**Aim of the task**
Please return each of the entries exactly, minus their pictures.

***** Given data *****

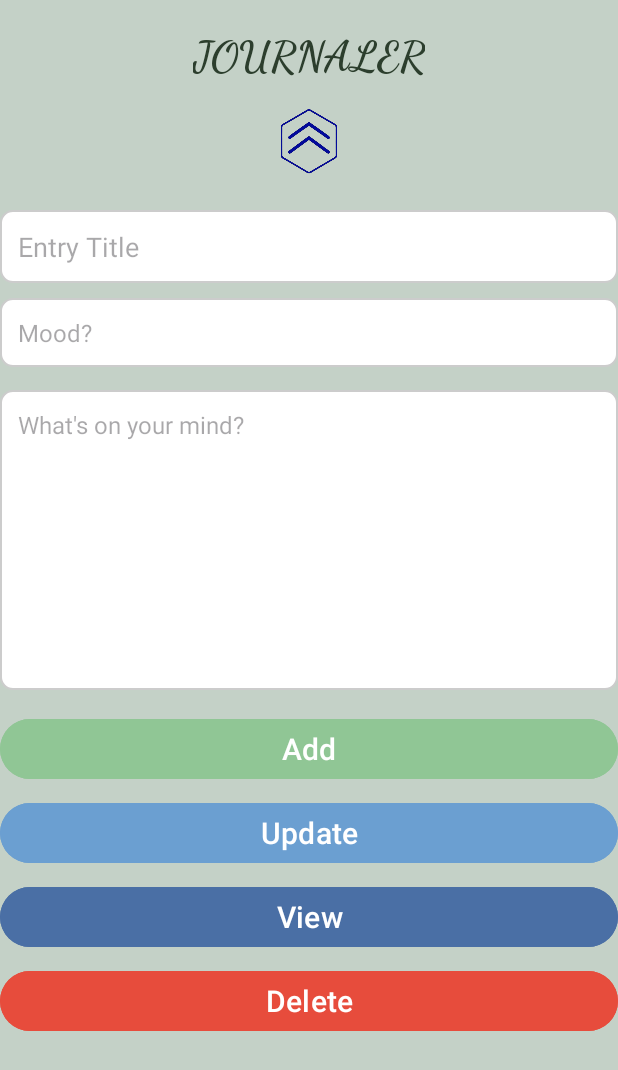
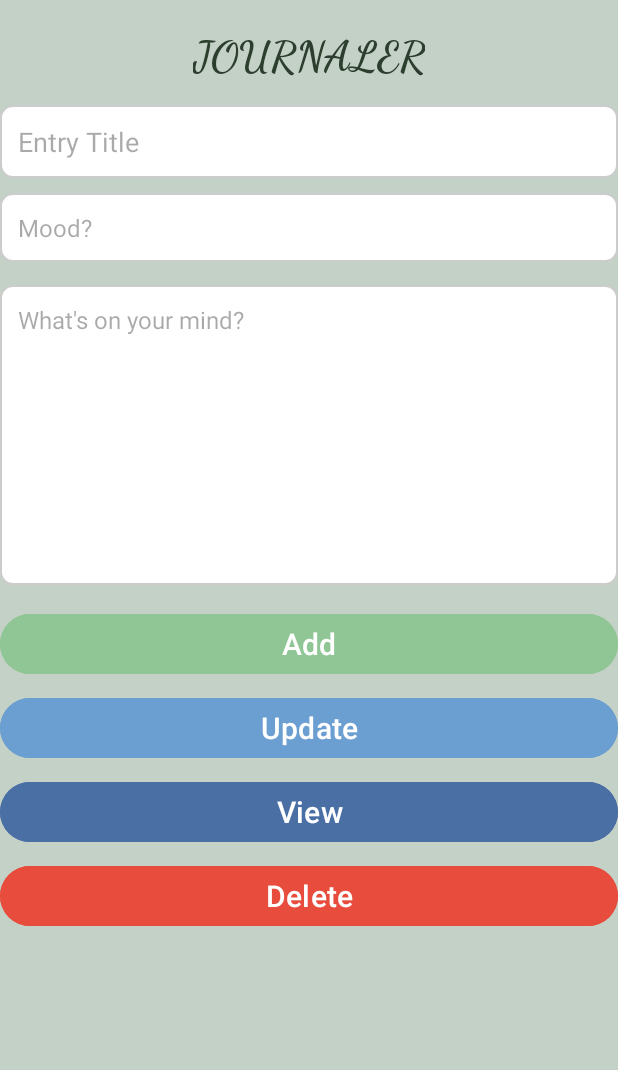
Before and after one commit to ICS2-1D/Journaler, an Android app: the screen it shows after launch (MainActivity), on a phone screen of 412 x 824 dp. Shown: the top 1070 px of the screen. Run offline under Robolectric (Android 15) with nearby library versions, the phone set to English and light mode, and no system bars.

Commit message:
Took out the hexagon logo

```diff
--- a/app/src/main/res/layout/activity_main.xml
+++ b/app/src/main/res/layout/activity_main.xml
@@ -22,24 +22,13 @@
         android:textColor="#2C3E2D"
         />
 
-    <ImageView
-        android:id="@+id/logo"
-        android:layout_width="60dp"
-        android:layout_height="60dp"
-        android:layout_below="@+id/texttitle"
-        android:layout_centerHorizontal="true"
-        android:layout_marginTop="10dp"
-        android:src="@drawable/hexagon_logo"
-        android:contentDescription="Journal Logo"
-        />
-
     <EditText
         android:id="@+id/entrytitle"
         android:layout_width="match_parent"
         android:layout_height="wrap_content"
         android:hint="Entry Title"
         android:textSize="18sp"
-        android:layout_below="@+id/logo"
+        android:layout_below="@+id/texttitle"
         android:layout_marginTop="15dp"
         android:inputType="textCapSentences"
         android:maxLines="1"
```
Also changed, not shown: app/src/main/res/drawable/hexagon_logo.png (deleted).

*****

**Exercise response**
Before and after one commit to ICS2-1D/Journaler, an Android app: the screen it shows after launch (MainActivity), on a phone screen of 412 x 824 dp. Shown: the top 1070 px of the screen. Run offline under Robolectric (Android 15) with nearby library versions, the phone set to English and light mode, and no system bars.

Commit message:
Took out the hexagon logo

```diff
--- a/app/src/main/res/layout/activity_main.xml
+++ b/app/src/main/res/layout/activity_main.xml
@@ -22,24 +22,13 @@
         android:textColor="#2C3E2D"
         />
 
-    <ImageView
-        android:id="@+id/logo"
-        android:layout_width="60dp"
-        android:layout_height="60dp"
-        android:layout_below="@+id/texttitle"
-        android:layout_centerHorizontal="true"
-        android:layout_marginTop="10dp"
-        android:src="@drawable/hexagon_logo"
-        android:contentDescription="Journal Logo"
-        />
-
     <EditText
         android:id="@+id/entrytitle"
         android:layout_width="match_parent"
         android:layout_height="wrap_content"
         android:hint="Entry Title"
         android:textSize="18sp"
-        android:layout_below="@+id/logo"
+        android:layout_below="@+id/texttitle"
         android:layout_marginTop="15dp"
         android:inputType="textCapSentences"
         android:maxLines="1"
```
Also changed, not shown: app/src/main/res/drawable/hexagon_logo.png (deleted).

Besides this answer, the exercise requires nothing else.